_REQUIREMENT_
Say how many lines in the data below contain the word "Lots", and give no other text.

_THE DATA_

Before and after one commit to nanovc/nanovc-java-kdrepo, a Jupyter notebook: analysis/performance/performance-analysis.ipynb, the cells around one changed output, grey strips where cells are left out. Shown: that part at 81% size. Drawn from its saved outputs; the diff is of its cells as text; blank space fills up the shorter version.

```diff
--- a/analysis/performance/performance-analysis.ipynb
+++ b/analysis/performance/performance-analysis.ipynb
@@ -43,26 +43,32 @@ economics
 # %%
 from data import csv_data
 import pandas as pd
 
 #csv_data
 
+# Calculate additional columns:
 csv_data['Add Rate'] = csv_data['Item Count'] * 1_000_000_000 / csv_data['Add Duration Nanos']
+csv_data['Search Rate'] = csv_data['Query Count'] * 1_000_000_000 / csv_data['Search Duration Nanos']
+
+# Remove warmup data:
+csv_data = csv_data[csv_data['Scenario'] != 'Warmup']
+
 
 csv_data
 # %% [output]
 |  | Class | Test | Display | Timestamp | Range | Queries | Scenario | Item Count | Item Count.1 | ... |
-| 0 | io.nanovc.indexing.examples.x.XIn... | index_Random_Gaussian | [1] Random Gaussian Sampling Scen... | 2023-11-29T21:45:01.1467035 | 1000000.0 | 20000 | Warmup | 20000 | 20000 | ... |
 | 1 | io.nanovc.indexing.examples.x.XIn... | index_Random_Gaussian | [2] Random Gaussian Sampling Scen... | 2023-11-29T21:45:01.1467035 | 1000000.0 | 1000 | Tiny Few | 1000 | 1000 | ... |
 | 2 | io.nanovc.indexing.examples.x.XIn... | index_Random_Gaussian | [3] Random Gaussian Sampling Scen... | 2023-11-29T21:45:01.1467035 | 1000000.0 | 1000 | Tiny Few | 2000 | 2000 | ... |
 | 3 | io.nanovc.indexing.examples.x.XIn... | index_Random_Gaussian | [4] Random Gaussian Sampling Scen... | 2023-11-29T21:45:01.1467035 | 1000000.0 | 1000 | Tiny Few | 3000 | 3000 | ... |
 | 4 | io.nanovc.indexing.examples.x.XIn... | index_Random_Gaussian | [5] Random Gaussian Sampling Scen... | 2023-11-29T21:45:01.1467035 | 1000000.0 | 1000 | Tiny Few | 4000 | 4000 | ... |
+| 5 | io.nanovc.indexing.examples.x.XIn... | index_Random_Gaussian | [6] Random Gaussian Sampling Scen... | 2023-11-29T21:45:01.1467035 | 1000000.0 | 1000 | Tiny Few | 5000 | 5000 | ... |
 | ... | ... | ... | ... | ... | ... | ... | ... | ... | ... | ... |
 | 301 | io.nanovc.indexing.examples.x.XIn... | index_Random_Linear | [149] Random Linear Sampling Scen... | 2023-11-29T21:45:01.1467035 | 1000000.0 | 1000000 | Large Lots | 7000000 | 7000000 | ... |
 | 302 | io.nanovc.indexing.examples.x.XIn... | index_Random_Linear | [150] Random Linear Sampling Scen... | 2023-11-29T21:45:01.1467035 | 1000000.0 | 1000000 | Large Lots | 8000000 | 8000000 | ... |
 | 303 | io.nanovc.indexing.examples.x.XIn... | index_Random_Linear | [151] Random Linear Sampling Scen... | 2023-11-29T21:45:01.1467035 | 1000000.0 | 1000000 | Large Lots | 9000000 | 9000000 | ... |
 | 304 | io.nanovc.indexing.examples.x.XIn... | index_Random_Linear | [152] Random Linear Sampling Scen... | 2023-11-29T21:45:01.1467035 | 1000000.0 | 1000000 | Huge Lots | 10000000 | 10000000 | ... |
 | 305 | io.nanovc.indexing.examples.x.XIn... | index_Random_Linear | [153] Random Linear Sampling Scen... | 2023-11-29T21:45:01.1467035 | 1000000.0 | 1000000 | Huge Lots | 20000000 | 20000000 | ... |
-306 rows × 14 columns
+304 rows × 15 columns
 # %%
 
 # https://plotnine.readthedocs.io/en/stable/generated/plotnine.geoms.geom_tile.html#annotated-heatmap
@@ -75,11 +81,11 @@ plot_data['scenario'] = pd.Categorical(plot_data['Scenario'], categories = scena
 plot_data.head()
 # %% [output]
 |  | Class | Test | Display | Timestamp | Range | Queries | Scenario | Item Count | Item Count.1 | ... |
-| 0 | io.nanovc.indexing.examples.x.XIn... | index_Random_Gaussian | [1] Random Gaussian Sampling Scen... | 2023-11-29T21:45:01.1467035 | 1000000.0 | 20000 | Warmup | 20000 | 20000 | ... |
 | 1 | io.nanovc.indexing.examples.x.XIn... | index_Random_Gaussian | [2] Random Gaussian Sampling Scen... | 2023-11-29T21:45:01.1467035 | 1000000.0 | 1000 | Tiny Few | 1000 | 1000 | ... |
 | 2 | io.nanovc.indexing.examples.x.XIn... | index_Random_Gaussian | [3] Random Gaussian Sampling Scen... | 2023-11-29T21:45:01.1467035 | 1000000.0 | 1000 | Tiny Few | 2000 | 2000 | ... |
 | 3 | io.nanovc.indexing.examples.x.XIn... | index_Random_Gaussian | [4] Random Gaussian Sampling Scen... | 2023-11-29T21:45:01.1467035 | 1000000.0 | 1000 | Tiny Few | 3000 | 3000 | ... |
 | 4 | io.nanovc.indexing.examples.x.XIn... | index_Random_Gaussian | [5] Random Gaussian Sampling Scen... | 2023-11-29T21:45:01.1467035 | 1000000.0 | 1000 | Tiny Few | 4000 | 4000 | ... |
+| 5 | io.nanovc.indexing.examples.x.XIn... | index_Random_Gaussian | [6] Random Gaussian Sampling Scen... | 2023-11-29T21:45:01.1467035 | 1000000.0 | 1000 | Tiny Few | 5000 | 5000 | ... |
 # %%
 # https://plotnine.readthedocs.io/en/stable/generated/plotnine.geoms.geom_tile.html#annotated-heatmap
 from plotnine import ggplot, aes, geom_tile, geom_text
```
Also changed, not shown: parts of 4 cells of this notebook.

_OUTPUT OF THE EXERCISE_
5